In fact, section 14 of POSA allows senior police officers to ban the possession of catapults, axes and traditional weapons if they believe that carrying them is likely to cause a breach of the peace, however trivial. There is no need for a breach of the peace to have actually occurred before the ban can be imposed; all that is necessary is for a senior police officer to believe that one is likely to occur. Clause 4 of the Bill will simply require a police officer to foresee a serious breach of the peace before imposing a ban.

In both cases — i.e. under the present Act and under POSA as amended by the Bill — the police will retain their ordinary powers to deal with breaches of the peace, both serious and trivial, which actually occur.

Conclusion

Mr Gonese’s Bill will not reduce the ability of the police to maintain law and order. It will simply ensure that they do not overstep their legitimate powers.

There are many people who would like POSA reformed more radically. But as the Bill has to be passed by both Houses of Parliament, it needs the support of all parties, and Hon Gonese has crafted a Bill that should be acceptable to all.
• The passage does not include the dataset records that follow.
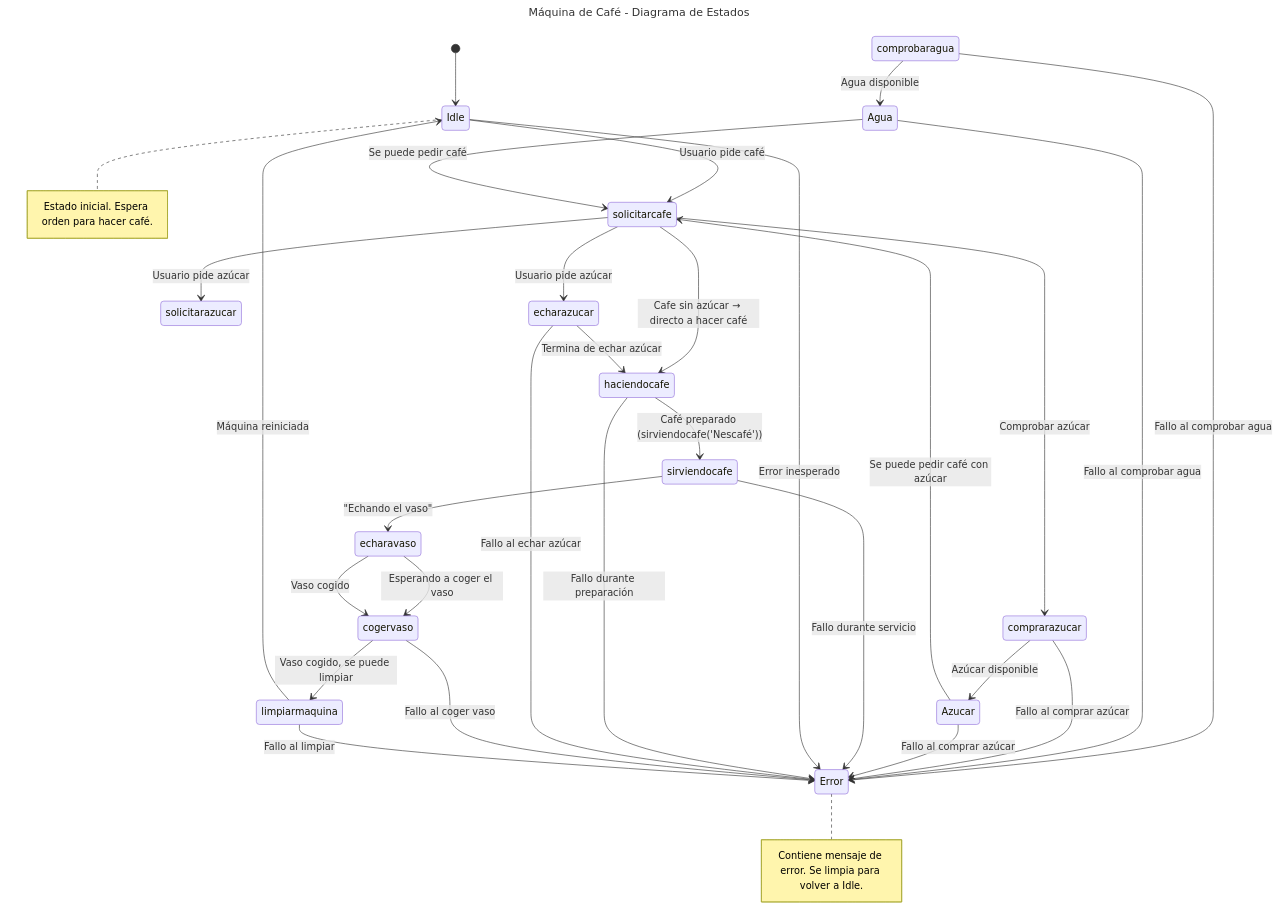
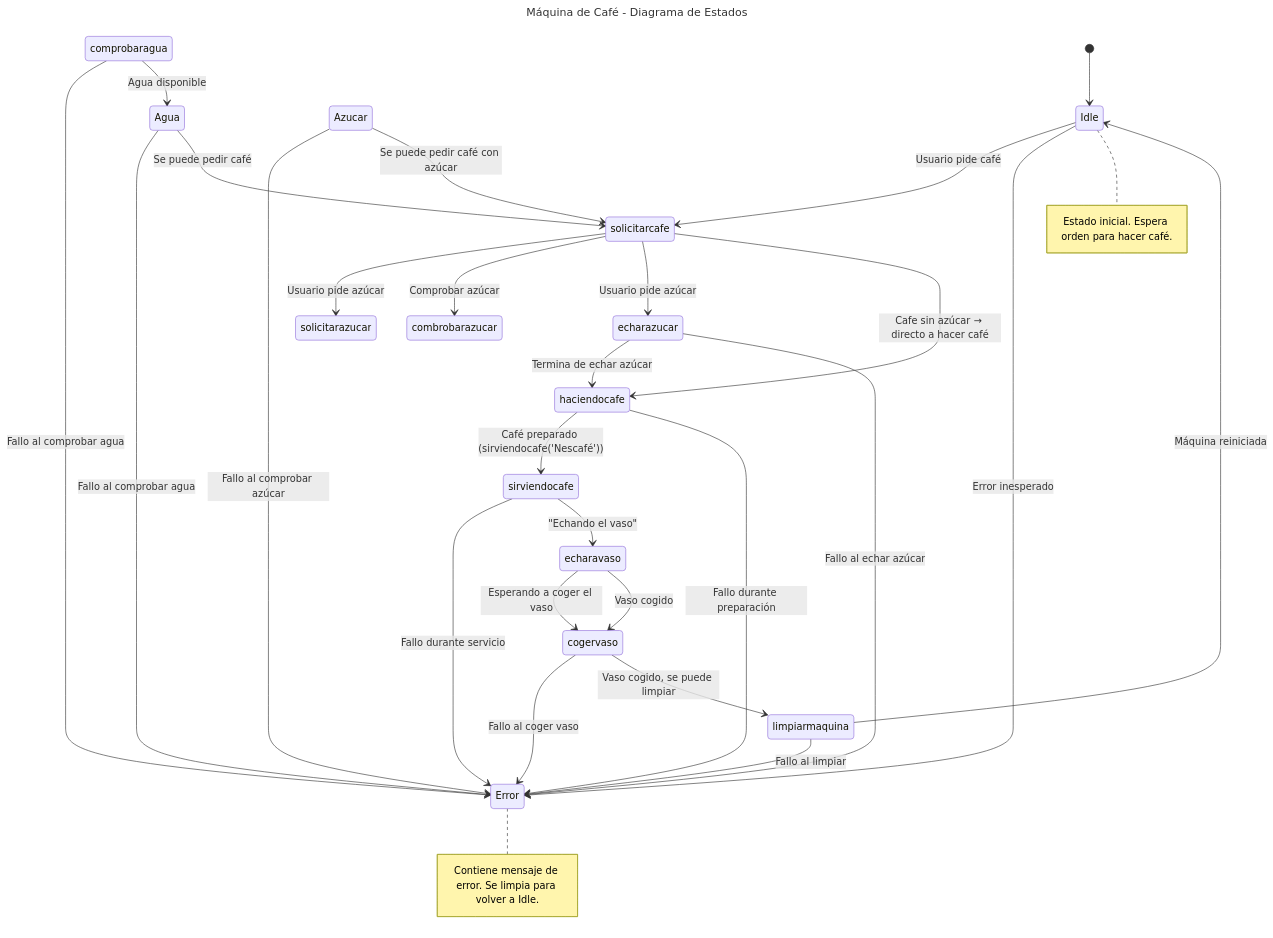
Before and after one commit to shermidagre/PMDM: the diagram in 1trabajo/src/diagrama.mmd, drawn with Mermaid.

Commit message:
random para probar

```diff
--- a/1trabajo/src/diagrama.mmd
+++ b/1trabajo/src/diagrama.mmd
@@ -1,33 +1,31 @@
 ---
 title: Máquina de Café - Diagrama de Estados
 ---
 stateDiagram-v2
 [*] --> Idle
 Idle --> solicitarcafe: Usuario pide café
 comprobaragua --> Error: Fallo al comprobar agua
 comprobaragua --> Agua: Agua disponible
 Agua --> Error: Fallo al comprobar agua
 Agua --> solicitarcafe: Se puede pedir café
 solicitarcafe --> solicitarazucar: Usuario pide azúcar
-solicitarcafe --> comprarazucar: Comprobar azúcar
-comprarazucar --> Error: Fallo al comprar azúcar
-comprarazucar --> Azucar: Azúcar disponible
-Azucar --> Error: Fallo al comprar azúcar
+solicitarcafe --> combrobarazucar: Comprobar azúcar
+Azucar --> Error: Fallo al comprobar azúcar
 Azucar --> solicitarcafe: Se puede pedir café con azúcar
 solicitarcafe --> echarazucar: Usuario pide azúcar
 solicitarcafe --> haciendocafe: Cafe sin azúcar → directo a hacer café
 echarazucar --> haciendocafe: Termina de echar azúcar
 haciendocafe --> sirviendocafe: Café preparado (sirviendocafe('Nescafé'))
 sirviendocafe --> Error: Fallo durante servicio
 Idle --> Error: Error inesperado
 haciendocafe --> Error: Fallo durante preparación
 echarazucar --> Error: Fallo al echar azúcar
 sirviendocafe --> echaravaso: "Echando el vaso"
 echaravaso --> cogervaso: Esperando a coger el vaso
 cogervaso --> Error: Fallo al coger vaso
 echaravaso --> cogervaso: Vaso cogido
 cogervaso --> limpiarmaquina:  Vaso cogido, se puede limpiar
 limpiarmaquina --> Idle: Máquina reiniciada
 limpiarmaquina --> Error: Fallo al limpiar
 note right of Idle: Estado inicial. Espera orden para hacer café.
 note right of Error: Contiene mensaje de error. Se limpia para volver a Idle.
```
*Veritas makes every effort to ensure reliable information, but cannot take legal responsibility for information supplied.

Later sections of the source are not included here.